:: WHAT YOU SHOULD DO ::
Word for word, output the data, with none of its pictures.

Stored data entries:
┏━━

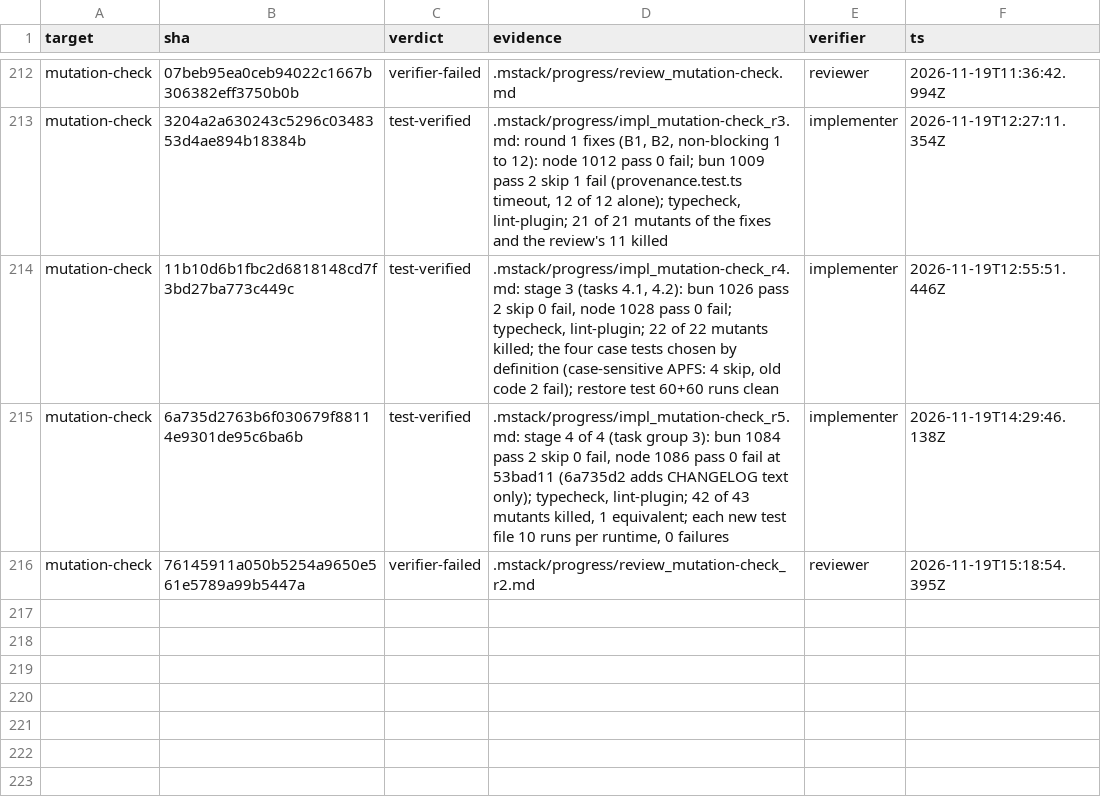
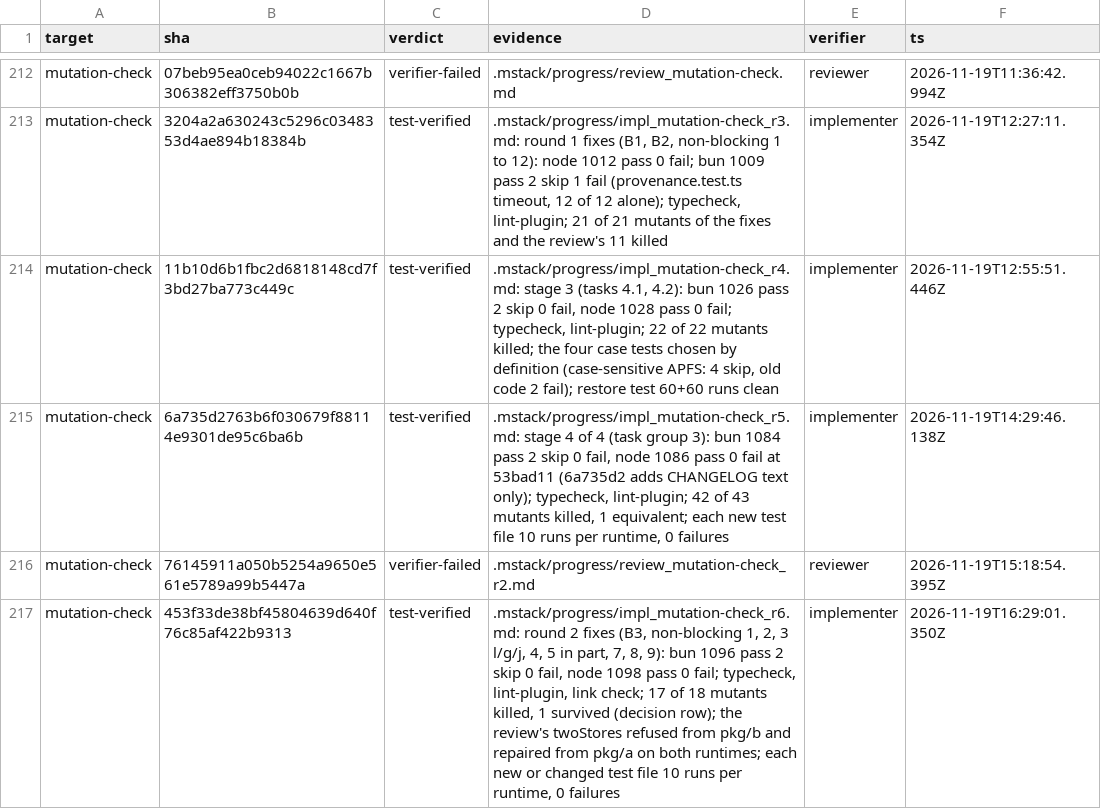
Before and after one commit to romerma/mstack, a TSV file: .mstack/ledger.tsv, drawn as a sheet; only a part is shown, gaps mark what is left out; the diff names each change by its address in the sheet, - before the commit and + after, or states it on an @@ line.

```diff
--- a/.mstack/ledger.tsv
+++ b/.mstack/ledger.tsv
+row 217: mutation-check | 453f33de38bf45804639d640f76c85af422b9313 | test-verified | .mstack/progress/impl_mutation-check_r6.md: round 2 fixes (B3, non-blocking 1, 2, 3 l/g/j, 4, 5 in part, 7, 8, 9): bun 1096 pass 2 skip 0 fail, node 1098 pass 0 fail; typecheck, lint-plugin, link check; 17 of 18 mutants killed, 1 survived (decision row); the review's twoStores refused from pkg/b and repaired from pkg/a on both runtimes; each new or changed test file 10 runs per runtime, 0 failures | implementer | 2026-11-19T16:29:01.350Z
```
Also changed, not shown: .mstack/decisions.tsv, 2 other files.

┗━━

:: EXERCISE OUTPUT ::
Before and after one commit to romerma/mstack, a TSV file: .mstack/ledger.tsv, drawn as a sheet; only a part is shown, gaps mark what is left out; the diff names each change by its address in the sheet, - before the commit and + after, or states it on an @@ line.

```diff
--- a/.mstack/ledger.tsv
+++ b/.mstack/ledger.tsv
+row 217: mutation-check | 453f33de38bf45804639d640f76c85af422b9313 | test-verified | .mstack/progress/impl_mutation-check_r6.md: round 2 fixes (B3, non-blocking 1, 2, 3 l/g/j, 4, 5 in part, 7, 8, 9): bun 1096 pass 2 skip 0 fail, node 1098 pass 0 fail; typecheck, lint-plugin, link check; 17 of 18 mutants killed, 1 survived (decision row); the review's twoStores refused from pkg/b and repaired from pkg/a on both runtimes; each new or changed test file 10 runs per runtime, 0 failures | implementer | 2026-11-19T16:29:01.350Z
```
Also changed, not shown: .mstack/decisions.tsv, 2 other files.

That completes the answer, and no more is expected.